» Problem to solve: A single figure is required: the number of lines below in which the word "color" occurs.

» Material for the task:
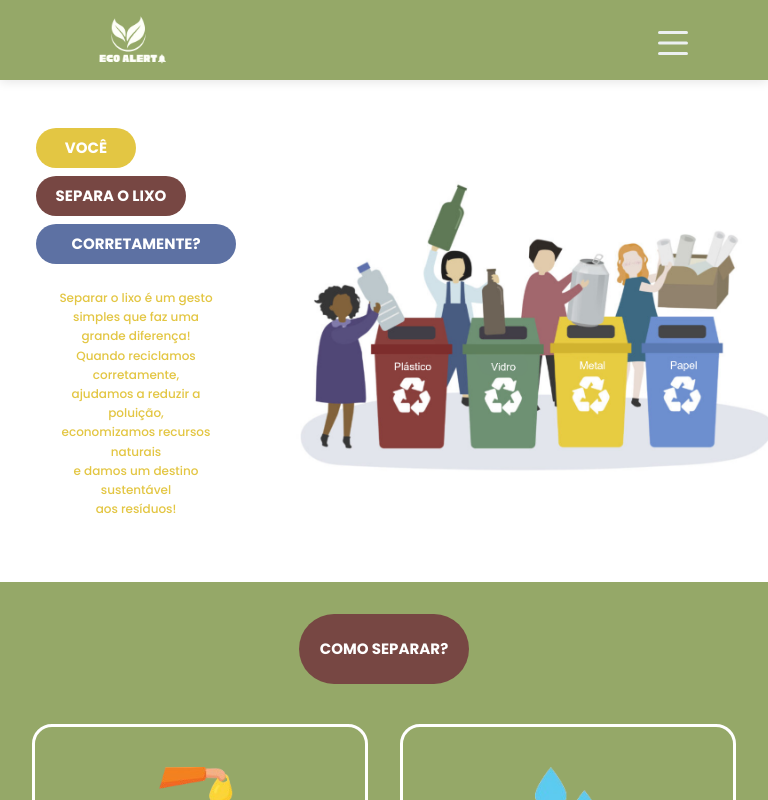
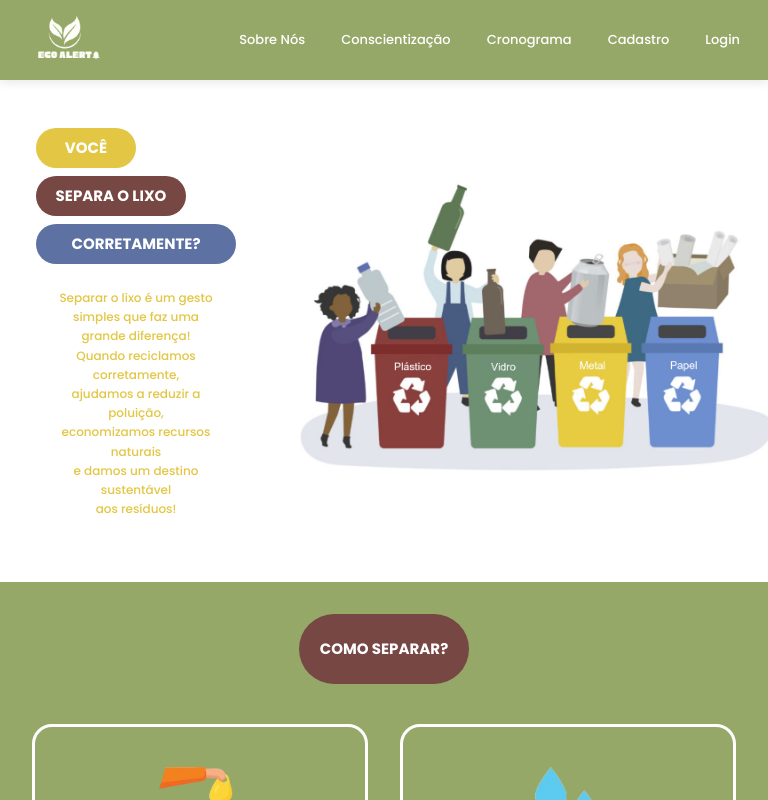
Before and after one commit to TCS-ADS-2025/EcoAlerta-Frontend, a React (Vite) app: page / in a window 768 px wide. Shown: the top 800 px of the page. Built offline with nearby package versions, Linux system fonts and the light colour scheme.

Commit message:
feat: navbar responsiva

```diff
--- a/src/components/pages/header/Header.css
+++ b/src/components/pages/header/Header.css
@@ -15,6 +15,7 @@ header {
 
 .navbar-content {
   width: 100%;
+  height: 100%;
   padding: 0 80px;
 
   display: flex;
@@ -25,11 +26,11 @@ header {
 
 .navbar-logo {
   height: 100%;
+  width: 100px;
 }
 
 .logo-img {
-  height: auto;
-  max-height: 70px;
+  max-height: 65px;
   width: auto;
   max-width: 100px;
   transform-origin: left center;
@@ -152,7 +153,7 @@ button:focus-visible {
 }
 
 /* Responsividade */
-@media (max-width: 768px) {
+@media (max-width: 767px) {
   .hamburger {
     display: flex;
   }
@@ -177,11 +178,28 @@ button:focus-visible {
       color: #213547;
       background-color: #ffffff;
     }
+
     a:hover {
       color: #747bff;
     }
+
     button {
       background-color: #f9f9f9;
     }
   }
 }
+
+@media screen and (min-width: 768px) and (max-width: 992px) {
+  .navbar-content {
+    padding: 0 20px;
+  }
+
+  .navbar-logo {
+    width: 88px;
+  }
+
+  .nav-link {
+    font-size: 13px;
+    padding: 8px;
+  }
+}
```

» Solution to this exercise: 4